MARSHALL COUNTY, Ala.- According to Yahoo News, a May 13 interagency update on the nation’s coronavirus response circulated by the Department of Homeland Security stated Marshall County reported 217 news cases over a seven day period, a 517% increase over the previous seven day period.
Editor’s note: WHNT News 19 is reviewing the Yahoo report for accuracy. We will update this story with new context about the report shortly.
Of the more than 12,000 cases across the state, Marshall County has 637 as of Wednesday afternoon.
Nine people in the county have died from COVID-19.
Owner of Outside the Box Healthcare and nurse practitioner Robin Scott has treated 30 to 35 of the county’s infected patients.
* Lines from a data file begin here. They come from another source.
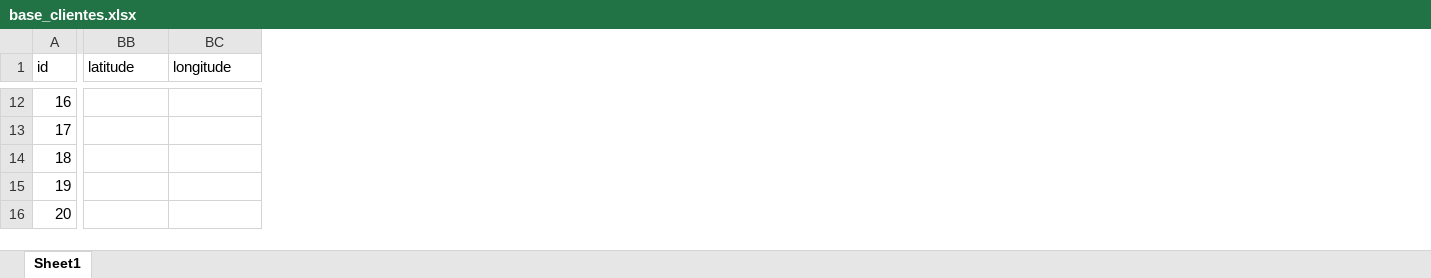
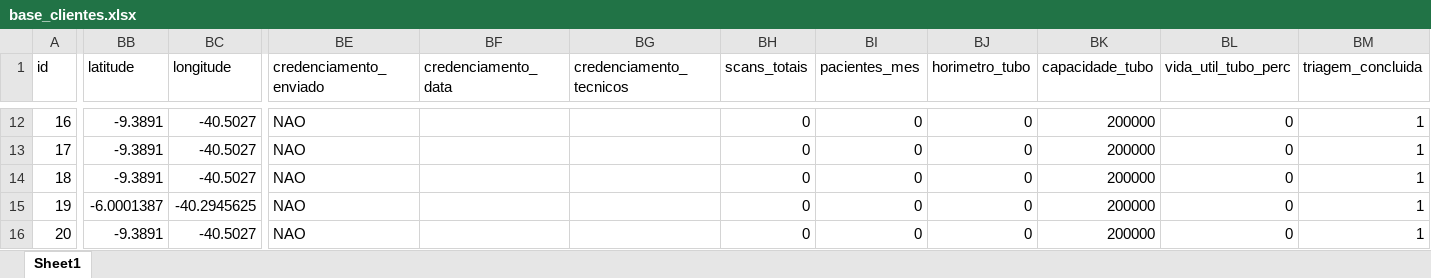
Before and after one commit to nettovitoriano-blip/emed-app, an Excel workbook: base_clientes.xlsx, sheet Sheet1, drawn as a sheet; only a part is shown, gaps mark what is left out; values as stored, in another font and other column widths than the file's, no borders; the diff covers the shown part only; the diff names each change by its address in the sheet, - before the commit and + after, or states it on an @@ line.

```diff
--- a/base_clientes.xlsx (sheet Sheet1)
+++ b/base_clientes.xlsx (sheet Sheet1)
+column BE (credenciamento_enviado), rows 12-16: all NAO
+column BF (credenciamento_data), empty
+column BG (credenciamento_tecnicos), empty
+column BH (scans_totais), rows 12-16: all 0
+column BI (pacientes_mes), rows 12-16: all 0
+column BJ (horimetro_tubo), rows 12-16: all 0
+column BK (capacidade_tubo), rows 12-16: all 200000
+column BL (vida_util_tubo_perc), rows 12-16: all 0
+column BM (triagem_concluida), rows 12-16: all 1
-BB12:BB14 (latitude): (empty)
+BB12:BB14 (latitude): -9.3891
-BC12:BC14 (longitude): (empty)
+BC12:BC14 (longitude): -40.5027
-BB15 (latitude): (empty)
+BB15 (latitude): -6.0001387
-BC15 (longitude): (empty)
+BC15 (longitude): -40.2945625
-BB16 (latitude): (empty)
+BB16 (latitude): -9.3891
-BC16 (longitude): (empty)
+BC16 (longitude): -40.5027
```
Also changed, not shown: 6 added rows, 16 added columns and 158 edited cells elsewhere in this sheet, 12 other files.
Scott said she thinks Marshall County is a hotspot for a couple of reasons:
- The large industries, including multiple poultry plants. Employees are most likely scared to even be tested because they don’t want to miss out on their income if they are infected.
- People not wearing masks like they have been recommended too. The novel coronavirus is spread through saliva droplets and can linger in the air after someone coughs, sneezes, or even talks.
Scott told WHNT News 19 that most of her patients that tested positive were completely asymptomatic, which means no fever or coughing. Others only had a fever of 99-degrees, but by the time you have a mild fever, you’ve already been transmitting the virus for several days.
Many businesses as well as city and county agencies have reopened and are doing temperature checks on all visitors and customers.
“I think it’s done in good faith, and that’s what they think they’re supposed to do, but I think it’s a joke. I have to say that even in my moderately ill patients with COVID. I think the highest fever I saw was 99. Even at 85% oxygen saturation on three liters, they still had a temp of 99. And every single person that I tested positive, did not have a fever, but they can still transmit it,” explained Scott.
She explained what it has been like treating COVID-19 infected patients.
“I think just getting the diagnosis alone is scary. I’d say the majority of the patients I saw did not develop into a moderate disease but I’ve got a couple that got very ill. One actually that really probably needed to be in the hospital but refused to go. And she recovered and she’s doing ok, but to have a patient look at you and say, ‘Am I going to make it through this?’ and you can’t really answer for sure if they’re going to or not is a scary thing,” Scott said.
Scott said even if a patient gets COVID-19 and recovers, it’s possible they will experience lifelong effects such as lung or heart issues in the aftermath.